“It’s going to benefit the students particularly,” Petty said. “The science fiction-fantasy genre is really growing and they’re seeing a lot of the films and reading a lot of the graphic novels right now. It’s a really popular genre with film students.”
Petty said she has attended the lectureship for the last two years and she felt from the beginning it would make a good addition to the film festival due to the popularity of the science fiction genre.
“I definitely thought it was an interesting arena to explore for the film program,” Petty said. “They (film students) are really excited about meeting and having a workshop with the two guest writers (Michael Cassutt and Melinda Snodgrass) because they are authors in the science fiction genre.”
Executive Director of the Planning and Analysis Department Patrice Caldwell is the chair of the lectureship committee and she and Petty joined forces to plan the combining of the two events.
Caldwell said the lectureship not only honors Williamson and his work but also the humanities and science and the connection between the two.
“He saw that linkage as a very important part of science fiction and the lectureship has explored that over the years,” Caldwell said. “I think most people don’t know how well he’s known in the science fiction world and how critical his work and personality have been to science fiction writing.”
Caldwell said she thinks students are most impressed by the fact that Williamson published his first science fiction story as a freshman at West Texas State College in 1928, before becoming a student at ENMU.
“The most important thing about this lectureship is being able to recognize someone who has been so successful and grew up at this university,” Caldwell said. “He is a local boy.”
Betty Williamson, niece to the late Jack Williamson, said she is honored to attend the event each year and knew her uncle to feel the same. She said he attended every year until his death in 2006.
“He thought it was an immense compliment beyond what he deserved,” Williamson said. “He thought it was a great way to bring friends together and to bring writers together from around the nation.”
She said her family thinks of the lectureship as a family reunion each year, because they are able to spend quality time with the science fiction community here uncle knew and loved so much.

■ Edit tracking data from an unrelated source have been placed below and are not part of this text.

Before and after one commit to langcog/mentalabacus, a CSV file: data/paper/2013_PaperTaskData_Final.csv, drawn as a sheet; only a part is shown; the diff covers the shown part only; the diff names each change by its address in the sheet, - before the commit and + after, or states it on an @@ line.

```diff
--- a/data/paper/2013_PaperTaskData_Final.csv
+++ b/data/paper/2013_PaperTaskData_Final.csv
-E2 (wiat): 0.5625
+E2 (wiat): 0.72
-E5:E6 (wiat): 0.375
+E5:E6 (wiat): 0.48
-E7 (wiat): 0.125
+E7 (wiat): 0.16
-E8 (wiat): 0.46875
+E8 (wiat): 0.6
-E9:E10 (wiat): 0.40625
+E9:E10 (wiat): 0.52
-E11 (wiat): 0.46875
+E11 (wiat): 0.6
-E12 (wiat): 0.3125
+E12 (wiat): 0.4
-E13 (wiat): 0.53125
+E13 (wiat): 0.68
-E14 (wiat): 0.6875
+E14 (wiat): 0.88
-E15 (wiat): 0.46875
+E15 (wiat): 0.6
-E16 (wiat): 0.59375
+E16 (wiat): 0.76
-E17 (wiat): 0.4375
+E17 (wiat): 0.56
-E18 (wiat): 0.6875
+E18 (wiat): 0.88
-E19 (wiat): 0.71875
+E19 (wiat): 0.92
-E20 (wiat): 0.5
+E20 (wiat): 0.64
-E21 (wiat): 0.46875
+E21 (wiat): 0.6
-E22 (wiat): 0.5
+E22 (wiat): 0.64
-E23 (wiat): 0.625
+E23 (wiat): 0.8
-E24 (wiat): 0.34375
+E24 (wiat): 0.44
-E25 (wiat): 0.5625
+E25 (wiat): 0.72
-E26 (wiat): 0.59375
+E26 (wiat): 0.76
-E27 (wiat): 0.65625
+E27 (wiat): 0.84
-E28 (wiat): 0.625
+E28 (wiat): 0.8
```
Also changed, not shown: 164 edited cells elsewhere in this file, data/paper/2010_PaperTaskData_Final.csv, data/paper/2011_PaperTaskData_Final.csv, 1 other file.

“Jack was really well known for being really encouraging with writers who were first starting out,” Williamson said. “That’s a really important legacy to me for us to continue is supporting young people in their writing and putting it out there.”
Caldwell said part of the lectureship includes a teenager writing workshop with the two guest speakers to encourage and advise young writers in their work.
“Our culture is so permeated by science fiction themes. Technology, science, it’s all around us,” Caldwell said. “If we don’t look to the future, how are we going to understand it and shape it and shape the people we are becoming?”